One of the cases Newsome has taken to trial happened in Fort Lauderdale a few years ago. “A woman was going 8 to 10 miles an hour. She hit a slick road after work one day, she hit a barrier, and her airbag deployed and it killed her,” says Newsome.
“Again, airbags can be really dangerous. We took that case to trial and got a verdict for that family because of the defective airbag.”
The defective airbag recall of more than 24 million vehicles is the largest automotive recall in history. It potentially affects millions and millions of Americans and their vehicles. Unfortunately, consumers still can’t find out if their vehicle is affected. Newsome slams the NHTSA, Takata and the auto manufacturers for not making that information public - yet.
“Unfortunately, under the terms of the deal the government cut with Takata, they are not going tell everyone until at least the end of 2019 whether or not their vehicle is affected,” says Newsome.
The reason is that the government has relied on a report, paid for by the auto industry, that says the airbags are not “actually dangerous” for at least six years (after installation).
READ MORE AIRBAG INJURY LEGAL NEWS
The government has said it may release some of the information proactively (see Safecar.gov). In other words, if you ask, you may be able to find out.

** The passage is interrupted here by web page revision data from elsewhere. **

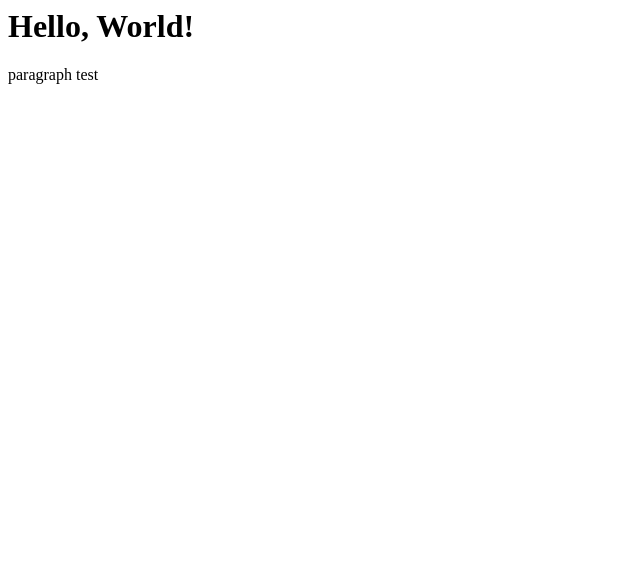
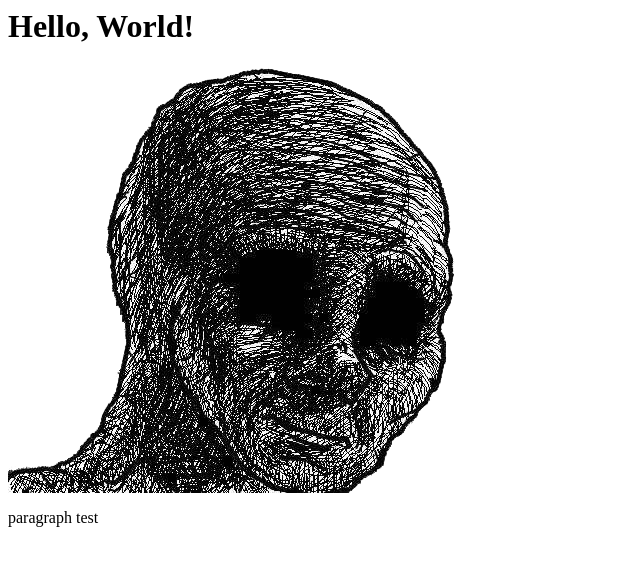
Before and after one commit to drv180000/cool-website, a plain HTML site: page index.html in a window 1280 px wide. Shown: the whole page, without its empty margins (0-640 px from the left). Drawn offline with Linux system fonts and the light colour scheme.

Commit message:
adding image

```diff
--- a/index.html
+++ b/index.html
@@ -6,6 +6,8 @@
   </head>
   <body>
     <h1>Hello, World!</h1>
+
+    <img src="Pain.png">
     <p>
       paragraph test
     </p>
```
Also changed, not shown: pain.png (added).
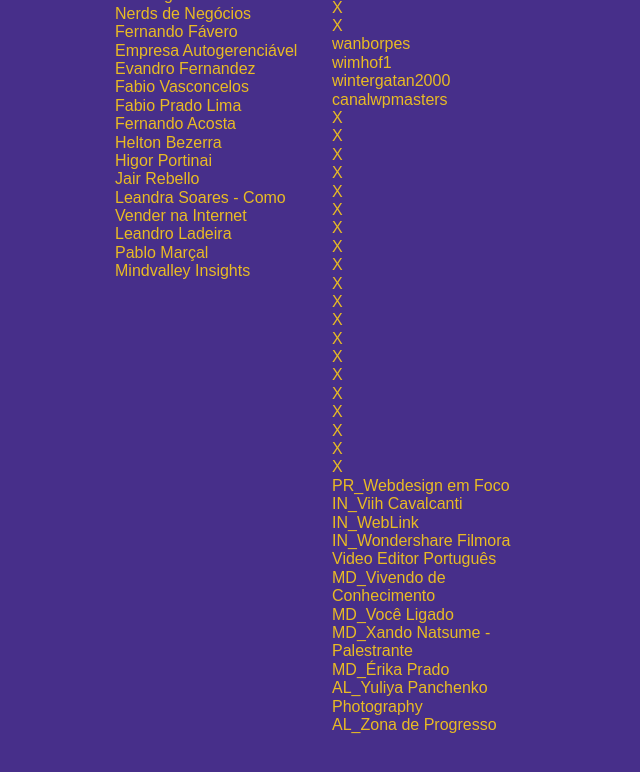
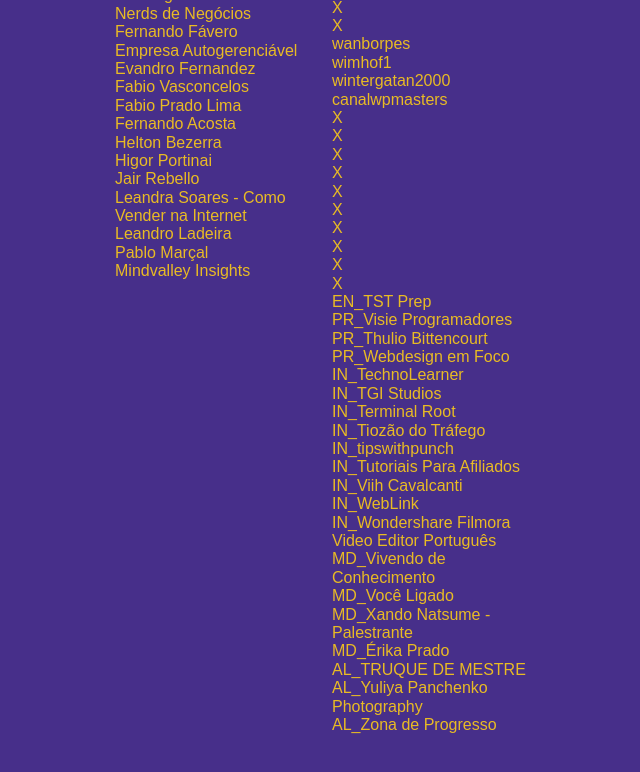
Before and after one commit to RossiFilho/__painel, a plain HTML site: page index.html in a window 1280 px wide. Shown: the part 3515-4287 px from the top of the page, without its empty margins (528-1168 px from the left). Drawn offline with Linux system fonts and the light colour scheme.

Commit message:
202102#09

```diff
--- a/index.html
+++ b/index.html
@@ -619,17 +619,16 @@
         <a href="https://www.youtube.com/channel/UCW1JEtxqrnc5eGcXOX1xSwQ"target="_blank">X</a><br/>
         <a href="https://www.youtube.com/channel/UCedmjqhzMGqmJ1UbEx3afFw"target="_blank">X</a><br/>
         <a href="https://www.youtube.com/channel/UCm1370w1iuI8L3TKMF-W9Bw"target="_blank">X</a><br/>
-        <a href="https://www.youtube.com/channel/UC4iQq9e5-2rJ5dOK18ymEiA"target="_blank">X</a><br/>
-        <a href="https://www.youtube.com/channel/UC4Gftbfwu1HpR4-smmlNCrA"target="_blank">X</a><br/>
-        <a href="https://www.youtube.com/channel/UCqd9oVuR4tuKD5Y9AFwxz7Q"target="_blank">X</a><br/>
-        <a href="https://www.youtube.com/channel/UCs19XXHJtVgqBahCEAQEiIg"target="_blank">X</a><br/>
-        <a href="https://www.youtube.com/channel/UC9nE0zAw2iJvbVY1avx7mow"target="_blank">X</a><br/>
-        <a href="https://www.youtube.com/channel/UCeDirq_9MAW2JkbAlSjhWiQ"target="_blank">X</a><br/>
-        <a href="https://www.youtube.com/channel/UCq4hWnN3wJWM_RxwG6RIYow"target="_blank">X</a><br/>
-        <a href="https://www.youtube.com/channel/UCL0ZOT3eKp4RvKcQyBZJ4bw"target="_blank">X</a><br/>
-        <a href="https://www.youtube.com/channel/UCsDYE1Uns67zK4F0A228KHQ"target="_blank">X</a><br/>
-        <a href="https://www.youtube.com/channel/UCsO_hZcO3qdb_ehdhXF78qw"target="_blank">X</a><br/>
+        <a href="https://www.youtube.com/channel/UCL0ZOT3eKp4RvKcQyBZJ4bw"target="_blank">EN_TST Prep</a><br/>
+        <a href="https://www.youtube.com/channel/UCsO_hZcO3qdb_ehdhXF78qw"target="_blank">PR_Visie Programadores</a><br/>
+        <a href="https://www.youtube.com/channel/UCs19XXHJtVgqBahCEAQEiIg"target="_blank">PR_Thulio Bittencourt</a><br/>
         <a href="https://www.youtube.com/channel/UCL-mk7btv-dHI5hY2Tl1GHg"target="_blank">PR_Webdesign em Foco</a><br/>
+        <a href="https://www.youtube.com/channel/UC4iQq9e5-2rJ5dOK18ymEiA"target="_blank">IN_TechnoLearner</a><br/>
+        <a href="https://www.youtube.com/channel/UC4Gftbfwu1HpR4-smmlNCrA"target="_blank">IN_TGI Studios</a><br/>
+        <a href="https://www.youtube.com/channel/UCqd9oVuR4tuKD5Y9AFwxz7Q"target="_blank">IN_Terminal Root</a><br/>
+        <a href="https://www.youtube.com/channel/UC9nE0zAw2iJvbVY1avx7mow"target="_blank">IN_Tiozão do Tráfego</a><br/>
+        <a href="https://www.youtube.com/channel/UCeDirq_9MAW2JkbAlSjhWiQ"target="_blank">IN_tipswithpunch</a><br/>
+        <a href="https://www.youtube.com/channel/UCsDYE1Uns67zK4F0A228KHQ"target="_blank">IN_Tutoriais Para Afiliados</a><br/>
         <a href="https://www.youtube.com/channel/UCqchE9_kazBPjmrSBoAmOCg"target="_blank">IN_Viih Cavalcanti</a><br/>
         <a href="https://www.youtube.com/channel/UC_JHAWm1mFcOnKaMtFQ3tTg"target="_blank">IN_WebLink</a><br/>
         <a href="https://www.youtube.com/channel/UCHuADotwBwHHw1ZnYrmjYBA"target="_blank">IN_Wondershare Filmora Video Editor Português</a><br/>
@@ -637,6 +636,7 @@
         <a href="https://www.youtube.com/channel/UCSMCSyr2iCij4DtP7I3puSw"target="_blank">MD_Você Ligado</a><br/>
         <a href="https://www.youtube.com/channel/UCXPLAeXae0GQC4PMNzFi1Qg"target="_blank">MD_Xando Natsume - Palestrante</a><br/>
         <a href="https://www.youtube.com/channel/UCjayJE5gI1JU6EFCqKj-xwQ"target="_blank">MD_Érika Prado</a><br/>
+        <a href="https://www.youtube.com/channel/UCq4hWnN3wJWM_RxwG6RIYow"target="_blank">AL_TRUQUE DE MESTRE</a><br/>
         <a href="https://www.youtube.com/channel/UCOErLbt7VMpHbzbEG1LDfPA"target="_blank">AL_Yuliya Panchenko Photography</a><br/>
         <a href="https://www.youtube.com/channel/UCcmoSeKToo-Xd-gaeip3TOg"target="_blank">AL_Zona de Progresso</a><br/>
 
```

Newsome says if you have that opportunity, take it. “If you have one in your car, take it in and get it replaced. Don’t mess around. You can be seriously injured and/or killed.”
Newsome ought to know. He has had many, many clients that have suffered serious injuries - and like the woman in Fort Lauderdale, even killed.